→ TASK TO COMPLETE
Output each record below exactly. No images go in the copy.

→ SUPPLIED MATERIAL
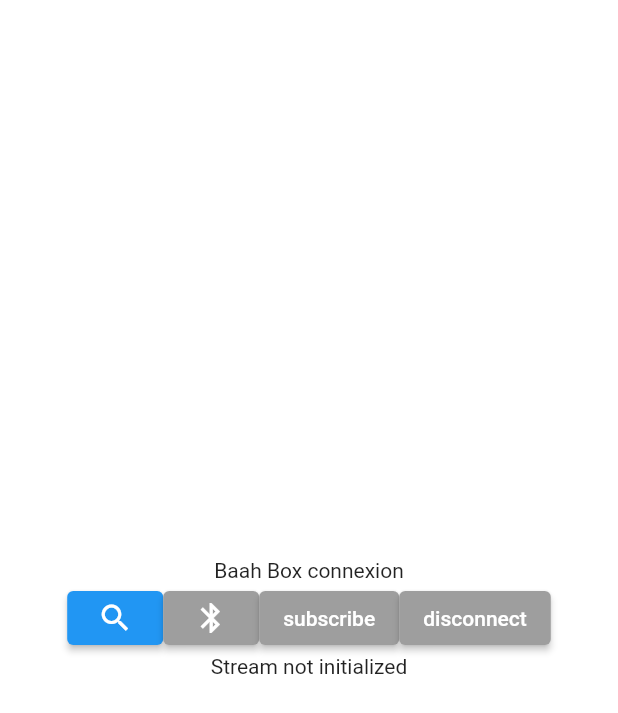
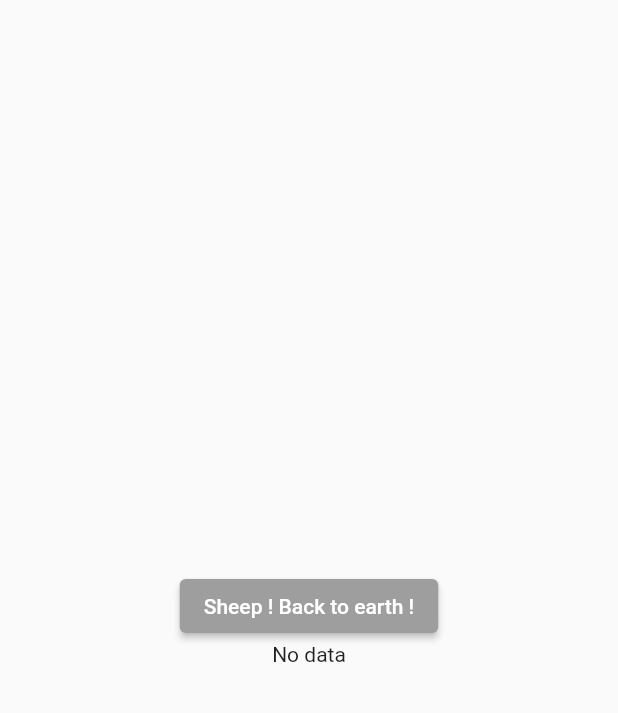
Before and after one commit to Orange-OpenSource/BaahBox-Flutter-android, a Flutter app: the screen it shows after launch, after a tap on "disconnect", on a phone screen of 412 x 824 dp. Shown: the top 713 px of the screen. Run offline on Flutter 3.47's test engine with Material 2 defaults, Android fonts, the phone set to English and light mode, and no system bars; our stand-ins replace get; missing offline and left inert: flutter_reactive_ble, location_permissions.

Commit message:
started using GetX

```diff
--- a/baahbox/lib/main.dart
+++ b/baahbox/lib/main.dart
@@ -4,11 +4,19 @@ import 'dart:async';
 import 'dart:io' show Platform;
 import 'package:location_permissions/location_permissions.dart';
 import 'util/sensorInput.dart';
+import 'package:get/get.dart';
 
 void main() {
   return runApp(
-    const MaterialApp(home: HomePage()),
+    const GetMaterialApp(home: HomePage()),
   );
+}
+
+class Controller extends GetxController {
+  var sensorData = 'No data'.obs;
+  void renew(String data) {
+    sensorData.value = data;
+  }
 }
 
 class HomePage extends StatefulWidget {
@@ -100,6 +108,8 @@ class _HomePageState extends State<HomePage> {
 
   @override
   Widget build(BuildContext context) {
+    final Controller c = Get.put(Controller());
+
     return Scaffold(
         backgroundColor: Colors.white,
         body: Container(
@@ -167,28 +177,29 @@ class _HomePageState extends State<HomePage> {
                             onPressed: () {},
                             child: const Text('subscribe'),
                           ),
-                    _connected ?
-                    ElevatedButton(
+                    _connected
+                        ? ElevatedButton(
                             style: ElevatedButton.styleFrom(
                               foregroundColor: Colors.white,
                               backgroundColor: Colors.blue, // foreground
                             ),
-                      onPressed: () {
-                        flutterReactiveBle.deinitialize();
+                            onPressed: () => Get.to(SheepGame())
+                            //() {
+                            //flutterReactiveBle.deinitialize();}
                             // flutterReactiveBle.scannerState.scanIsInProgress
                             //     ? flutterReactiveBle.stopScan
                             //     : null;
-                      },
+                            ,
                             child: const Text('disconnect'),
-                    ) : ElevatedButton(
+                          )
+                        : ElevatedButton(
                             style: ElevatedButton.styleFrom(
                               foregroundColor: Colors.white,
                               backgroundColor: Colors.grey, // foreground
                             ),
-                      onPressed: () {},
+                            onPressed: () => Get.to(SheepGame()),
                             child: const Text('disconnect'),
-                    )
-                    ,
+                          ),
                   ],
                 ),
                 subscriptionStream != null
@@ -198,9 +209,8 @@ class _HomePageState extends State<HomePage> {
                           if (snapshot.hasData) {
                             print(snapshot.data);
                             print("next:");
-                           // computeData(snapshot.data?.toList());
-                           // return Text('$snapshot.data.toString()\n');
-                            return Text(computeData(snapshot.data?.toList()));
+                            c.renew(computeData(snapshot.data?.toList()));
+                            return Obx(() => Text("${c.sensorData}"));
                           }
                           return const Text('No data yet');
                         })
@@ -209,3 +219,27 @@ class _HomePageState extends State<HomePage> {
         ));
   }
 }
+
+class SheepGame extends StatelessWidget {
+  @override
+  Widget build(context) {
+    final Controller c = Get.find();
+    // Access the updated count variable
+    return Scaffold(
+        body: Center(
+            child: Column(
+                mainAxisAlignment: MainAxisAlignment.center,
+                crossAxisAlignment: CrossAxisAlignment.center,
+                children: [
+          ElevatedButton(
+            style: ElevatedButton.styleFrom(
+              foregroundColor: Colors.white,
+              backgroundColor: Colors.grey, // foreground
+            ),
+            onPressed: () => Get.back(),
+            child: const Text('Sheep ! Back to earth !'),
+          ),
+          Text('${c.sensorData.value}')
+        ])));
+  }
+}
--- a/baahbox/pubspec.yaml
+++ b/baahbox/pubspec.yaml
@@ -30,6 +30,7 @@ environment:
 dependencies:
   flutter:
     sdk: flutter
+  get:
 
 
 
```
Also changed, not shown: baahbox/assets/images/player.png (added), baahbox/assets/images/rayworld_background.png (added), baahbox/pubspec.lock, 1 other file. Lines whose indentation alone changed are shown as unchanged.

→ TASK OUTPUT
Before and after one commit to Orange-OpenSource/BaahBox-Flutter-android, a Flutter app: the screen it shows after launch, after a tap on "disconnect", on a phone screen of 412 x 824 dp. Shown: the top 713 px of the screen. Run offline on Flutter 3.47's test engine with Material 2 defaults, Android fonts, the phone set to English and light mode, and no system bars; our stand-ins replace get; missing offline and left inert: flutter_reactive_ble, location_permissions.

Commit message:
started using GetX

```diff
--- a/baahbox/lib/main.dart
+++ b/baahbox/lib/main.dart
@@ -4,11 +4,19 @@ import 'dart:async';
 import 'dart:io' show Platform;
 import 'package:location_permissions/location_permissions.dart';
 import 'util/sensorInput.dart';
+import 'package:get/get.dart';
 
 void main() {
   return runApp(
-    const MaterialApp(home: HomePage()),
+    const GetMaterialApp(home: HomePage()),
   );
+}
+
+class Controller extends GetxController {
+  var sensorData = 'No data'.obs;
+  void renew(String data) {
+    sensorData.value = data;
+  }
 }
 
 class HomePage extends StatefulWidget {
@@ -100,6 +108,8 @@ class _HomePageState extends State<HomePage> {
 
   @override
   Widget build(BuildContext context) {
+    final Controller c = Get.put(Controller());
+
     return Scaffold(
         backgroundColor: Colors.white,
         body: Container(
@@ -167,28 +177,29 @@ class _HomePageState extends State<HomePage> {
                             onPressed: () {},
                             child: const Text('subscribe'),
                           ),
-                    _connected ?
-                    ElevatedButton(
+                    _connected
+                        ? ElevatedButton(
                             style: ElevatedButton.styleFrom(
                               foregroundColor: Colors.white,
                               backgroundColor: Colors.blue, // foreground
                             ),
-                      onPressed: () {
-                        flutterReactiveBle.deinitialize();
+                            onPressed: () => Get.to(SheepGame())
+                            //() {
+                            //flutterReactiveBle.deinitialize();}
                             // flutterReactiveBle.scannerState.scanIsInProgress
                             //     ? flutterReactiveBle.stopScan
                             //     : null;
-                      },
+                            ,
                             child: const Text('disconnect'),
-                    ) : ElevatedButton(
+                          )
+                        : ElevatedButton(
                             style: ElevatedButton.styleFrom(
                               foregroundColor: Colors.white,
                               backgroundColor: Colors.grey, // foreground
                             ),
-                      onPressed: () {},
+                            onPressed: () => Get.to(SheepGame()),
                             child: const Text('disconnect'),
-                    )
-                    ,
+                          ),
                   ],
                 ),
                 subscriptionStream != null
@@ -198,9 +209,8 @@ class _HomePageState extends State<HomePage> {
                           if (snapshot.hasData) {
                             print(snapshot.data);
                             print("next:");
-                           // computeData(snapshot.data?.toList());
-                           // return Text('$snapshot.data.toString()\n');
-                            return Text(computeData(snapshot.data?.toList()));
+                            c.renew(computeData(snapshot.data?.toList()));
+                            return Obx(() => Text("${c.sensorData}"));
                           }
                           return const Text('No data yet');
                         })
@@ -209,3 +219,27 @@ class _HomePageState extends State<HomePage> {
         ));
   }
 }
+
+class SheepGame extends StatelessWidget {
+  @override
+  Widget build(context) {
+    final Controller c = Get.find();
+    // Access the updated count variable
+    return Scaffold(
+        body: Center(
+            child: Column(
+                mainAxisAlignment: MainAxisAlignment.center,
+                crossAxisAlignment: CrossAxisAlignment.center,
+                children: [
+          ElevatedButton(
+            style: ElevatedButton.styleFrom(
+              foregroundColor: Colors.white,
+              backgroundColor: Colors.grey, // foreground
+            ),
+            onPressed: () => Get.back(),
+            child: const Text('Sheep ! Back to earth !'),
+          ),
+          Text('${c.sensorData.value}')
+        ])));
+  }
+}
--- a/baahbox/pubspec.yaml
+++ b/baahbox/pubspec.yaml
@@ -30,6 +30,7 @@ environment:
 dependencies:
   flutter:
     sdk: flutter
+  get:
 
 
 
```
Also changed, not shown: baahbox/assets/images/player.png (added), baahbox/assets/images/rayworld_background.png (added), baahbox/pubspec.lock, 1 other file. Lines whose indentation alone changed are shown as unchanged.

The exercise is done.